"He provided us with a legacy," former President George W. Bush, who became one of the team owners the following spring, once said. "For a franchise to have tradition, it must have legends. Mickey Mantle, Joe DiMaggio and Babe Ruth are legends in New York. Nolan Ryan is a legend in Texas."

Ryan came to Arlington planning to pitch one more year and he stayed for five as a player. He ended up being club president much later when the Rangers went to the World Series in 2010-11.

Nolan Ryan on time with Rangers

Ryan's jersey is retired and he went into the Hall of Fame wearing the Rangers cap. He also provided some of the most memorable moments on the field in club history.

"I think when Nolan came to Texas, he was a superstar, and when he left, he was a legend," said former club president Tom Schieffer. "He came to epitomize everything that was good in baseball, all the values that are enduring and why people hold the game with so much affection."

The Rangers had just finished their 17th season in Texas in 1988. They were an expansion franchise and spent their first 11 seasons as the Washington Senators.

They were playing in Arlington Stadium, a renovated Minor League facility, and they had never been to postseason. They had good people working in the front office, but they were basically viewed as a small-time franchise.

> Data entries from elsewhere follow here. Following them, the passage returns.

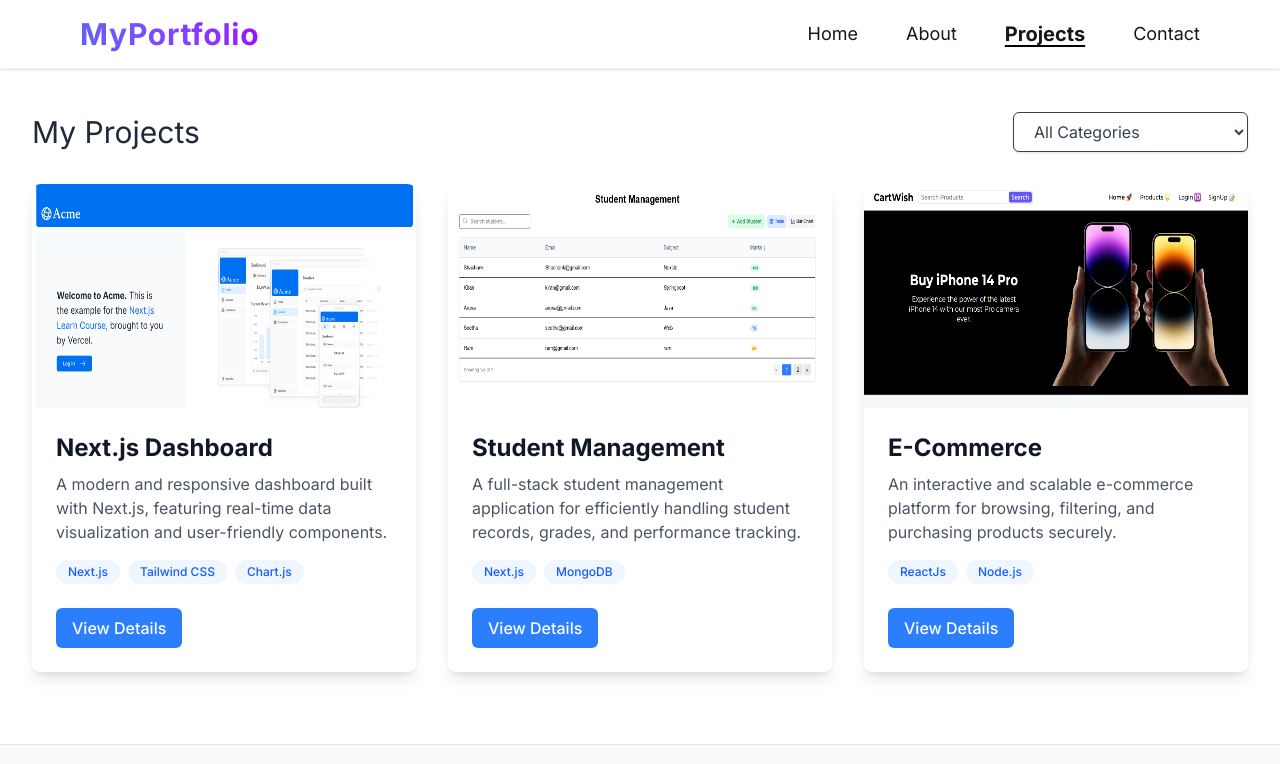
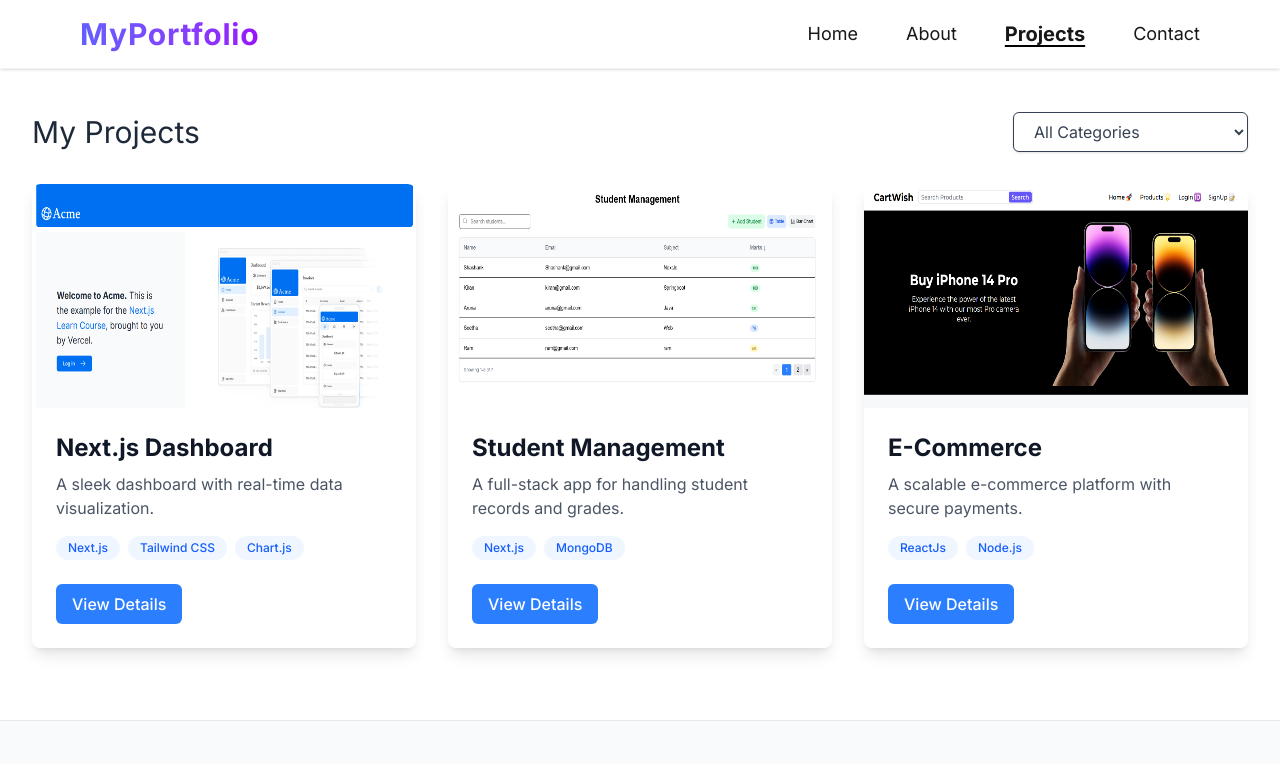
Before and after one commit to Kamakshi-Aruna/NextJs-Personal-Portfolio, a Next.js app: page /projects in a window 1280 px wide. Shown: the top 764 px of the page. Built offline with nearby package versions, Linux system fonts and the light colour scheme.

Commit message:
Updated the code

```diff
--- a/src/app/projects/page.tsx
+++ b/src/app/projects/page.tsx
@@ -140,7 +140,7 @@ export default function ProjectsPage() {
                                 animate={{ opacity: 1 }}
                                 transition={{ delay: 0.3 + index * 0.05 }}
                             >
-                                {project.description}
+                                {project.shortDescription}
                             </motion.p>
 
                             {/* Technologies with improved tags */}
```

Ryan helped change all that, beginning in 1989, when the Rangers drew over two million fans for the first time in club history. Ryan, at age 42, went 16-10 with a 3.29 ERA and a Major League-leading 301 strikeouts. On Aug. 22, he recorded his 5,000th career strikeout before a sellout crowd of 42,869.

Ryan enjoyed his season so much in Arlington that he decided to come back in 1990. He ended up staying through '93 and was still throwing 95 mph in the end. He pitched his sixth no-hitter and won his 300th game in 1990, and he pitched one more no-hitter in '91.

That was the same year the Rangers announced they were going to build a new ballpark for 1994. The Ballpark in Arlington can be known as the House that Nolan Ryan built.

Honorable Mentions

Will Clark, 1993: Clark was in the second half of his career when he signed a five-year deal with the Rangers. He wasn't quite the same player he was with the Giants, but he did bring personality and a winning attitude to the clubhouse. The Rangers won their first two division titles with Clark as their leader.

Ivan Rodriguez, 1997: The Rangers were close to trading Rodriguez at the non-waiver Trade Deadline as he was eligible for free agency at the end of the 1997 season. Instead he went into Schieffer's office and told him how much he wanted to stay in Texas. The Rangers signed Rodriguez, who was elected to the Hall of Fame for 2017, to a five-year extension.

Adrian Beltre, 2011: The Rangers unofficial team captain signed a six-year deal and then a two-year extension through 2018. At some point, Beltre will be enshrined in Cooperstown.

T.R. Sullivan has covered the Rangers since 1989, and for MLB.com since 2006. Follow him on Twitter @Sullivan_Ranger and listen to his podcast. This story was not subject to the approval of Major League Baseball or its clubs.